Hiring a Professional Caregiver? 4 Must-Do Action Steps
Home care is now needed – for you or someone you could care for – and you have decided to contact a local agency rather than hire someone yourself. Daily tasks like shopping for groceries, cooking, bathing, laundry, and keeping up with home maintenance is too much to handle.
Hiring a professional caregiver to come into the home means that you are going to be dealing with a lot of new people coming and going from here on out. The only consistent relationship you will have in this process is the one you establish with the owner of the care agency as well as the manager assigned to your case.
1. Before you contact the care provider, define the role of the helper. Include gender preferences. What specific help is needed? Make a list.
2. Ask the care agency the following questions:
- How do you screen caregiver candidates for a good fit?
- What is the process for informing me of changes in caregivers?
- What is the procedure if caregivers arrive late or not at all?
- Why do you think this person is well suited for the job?
- Are home-care services covered by insurance?
3. You do not have to hold a face-to-face interview initially. Job screening over the telephone is appropriate. If the applicant sounds acceptable, then schedule a meeting. Consider having another family member or friend to sit in and offer a second opinion. Ask each caregiver candidate the following questions:
- What makes you interested in this kind of work?
- Where did you work before and why did you leave that position?
- Why do you think you are well suited for this job?
- What special skills do you bring to the table?
- Do you have any physical needs that might hinder you in this job?
- How will you let me know if you will be late or cannot show up for work?
4. Make it easier for the caregiver to integrate into existing relationships by creating a family tree:
- Describe the capabilities of the person needing the care.
- List immediate family members.
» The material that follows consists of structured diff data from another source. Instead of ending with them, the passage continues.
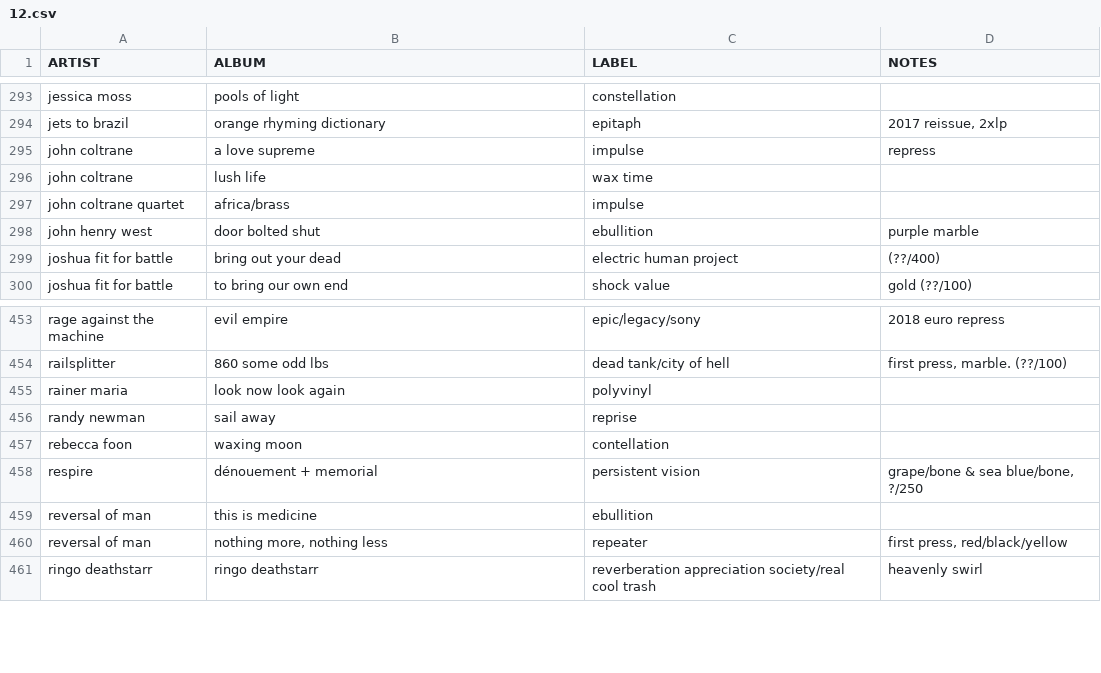
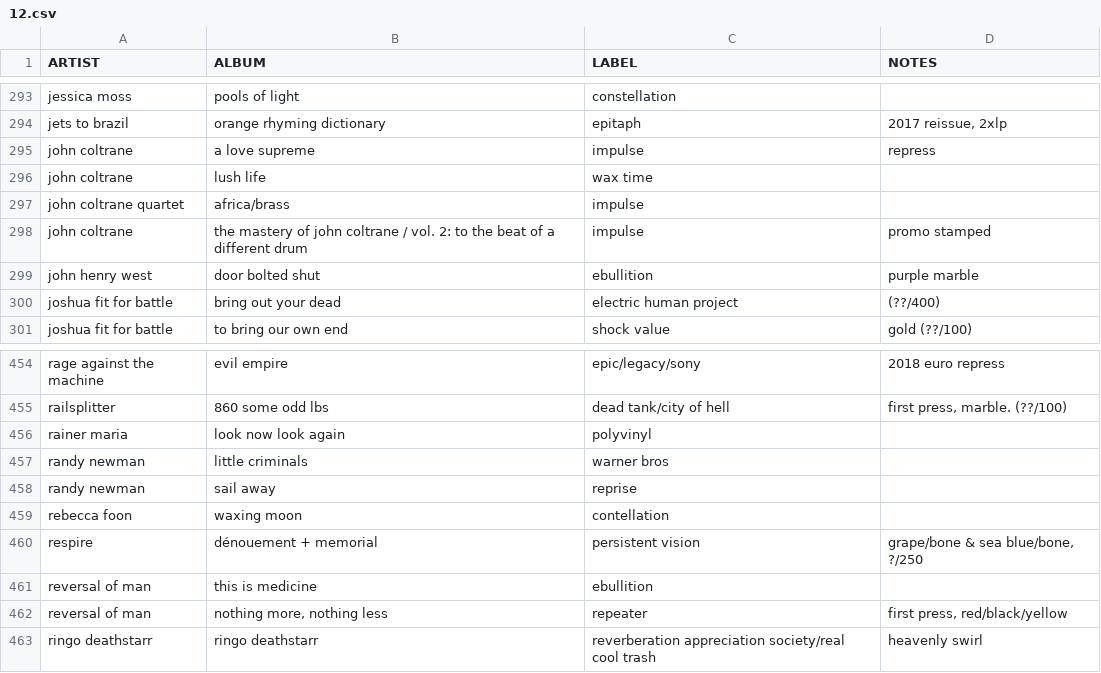
Before and after one commit to okjjj/tradelist, a CSV file: 12.csv, drawn as a sheet; only a part is shown, gaps mark what is left out.

```diff
--- a/12.csv
+++ b/12.csv
@@ -297,2 +297,3 @@ john coltrane,lush life,wax time,""
 john coltrane quartet,"africa/brass",impulse,""
+john coltrane,"the mastery of john coltrane / vol. 2: to the beat of a different drum",impulse,promo stamped
 john henry west,door bolted shut,ebullition,purple marble
@@ -455,2 +456,3 @@ railsplitter,860 some odd lbs,dead tank/city of hell,"first press, marble. (??/1
 rainer maria,look now look again,polyvinyl,""
+randy newman,little criminals,warner bros,""
 randy newman,sail away,reprise,""
```
Also changed, not shown: 7.csv, tapes.csv.
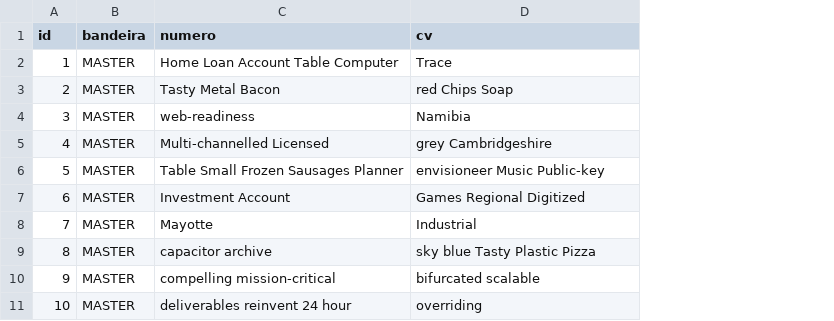
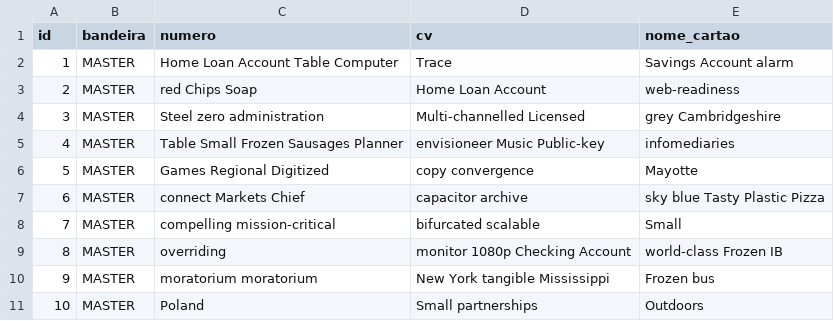
Before and after one commit to BulkSecurityGeneratorProject1/BestMeal, a CSV file: src/main/resources/config/liquibase/data/cartao_credito.csv, drawn as a sheet; the diff names each change by its address in the sheet, - before the commit and + after, or states it on an @@ line.

Commit message:
Commit entidade CartaoCredito e adicionado o campo nomeCartao

```diff
--- a/src/main/resources/config/liquibase/data/cartao_credito.csv
+++ b/src/main/resources/config/liquibase/data/cartao_credito.csv
+column E (nome_cartao), rows 2-11: Savings Account alarm | web-readiness | grey Cambridgeshire | infomediaries | Mayotte | sky blue Tasty Plastic Pizza | Small | world-class Frozen IB | Frozen bus | Outdoors
-C3 (numero): Tasty Metal Bacon
+C3 (numero): red Chips Soap
-D3 (cv): red Chips Soap
+D3 (cv): Home Loan Account
-C4 (numero): web-readiness
+C4 (numero): Steel zero administration
-D4 (cv): Namibia
+D4 (cv): Multi-channelled Licensed
-C5 (numero): Multi-channelled Licensed
+C5 (numero): Table Small Frozen Sausages Planner
-D5 (cv): grey Cambridgeshire
+D5 (cv): envisioneer Music Public-key
-C6 (numero): Table Small Frozen Sausages Planner
+C6 (numero): Games Regional Digitized
-D6 (cv): envisioneer Music Public-key
+D6 (cv): copy convergence
-C7 (numero): Investment Account
+C7 (numero): connect Markets Chief
-D7 (cv): Games Regional Digitized
+D7 (cv): capacitor archive
-C8 (numero): Mayotte
+C8 (numero): compelling mission-critical
-D8 (cv): Industrial
+D8 (cv): bifurcated scalable
-C9 (numero): capacitor archive
+C9 (numero): overriding
-D9 (cv): sky blue Tasty Plastic Pizza
+D9 (cv): monitor 1080p Checking Account
-C10 (numero): compelling mission-critical
+C10 (numero): moratorium moratorium
-D10 (cv): bifurcated scalable
+D10 (cv): New York tangible Mississippi
-C11 (numero): deliverables reinvent 24 hour
+C11 (numero): Poland
-D11 (cv): overriding
+D11 (cv): Small partnerships
```
Also changed, not shown: 18 other files.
Include names and ages of siblings, children, and grandchildren
- Make a list of close friends and neighbors
- List relatives – aunts, uncles, nieces, nephews, cousins
- Names of pets
- List any estranged relationships and ex-spouses
There are a lot of moving parts to the professional-caregiver hiring process. What I am offering in this blog are the basics so as not to overwhelm you more than you already are.
For a more comprehensive version of what to do and questions to ask before hiring in-home professionals, you may want to pick up a copy of my book, The Complete Eldercare Planner.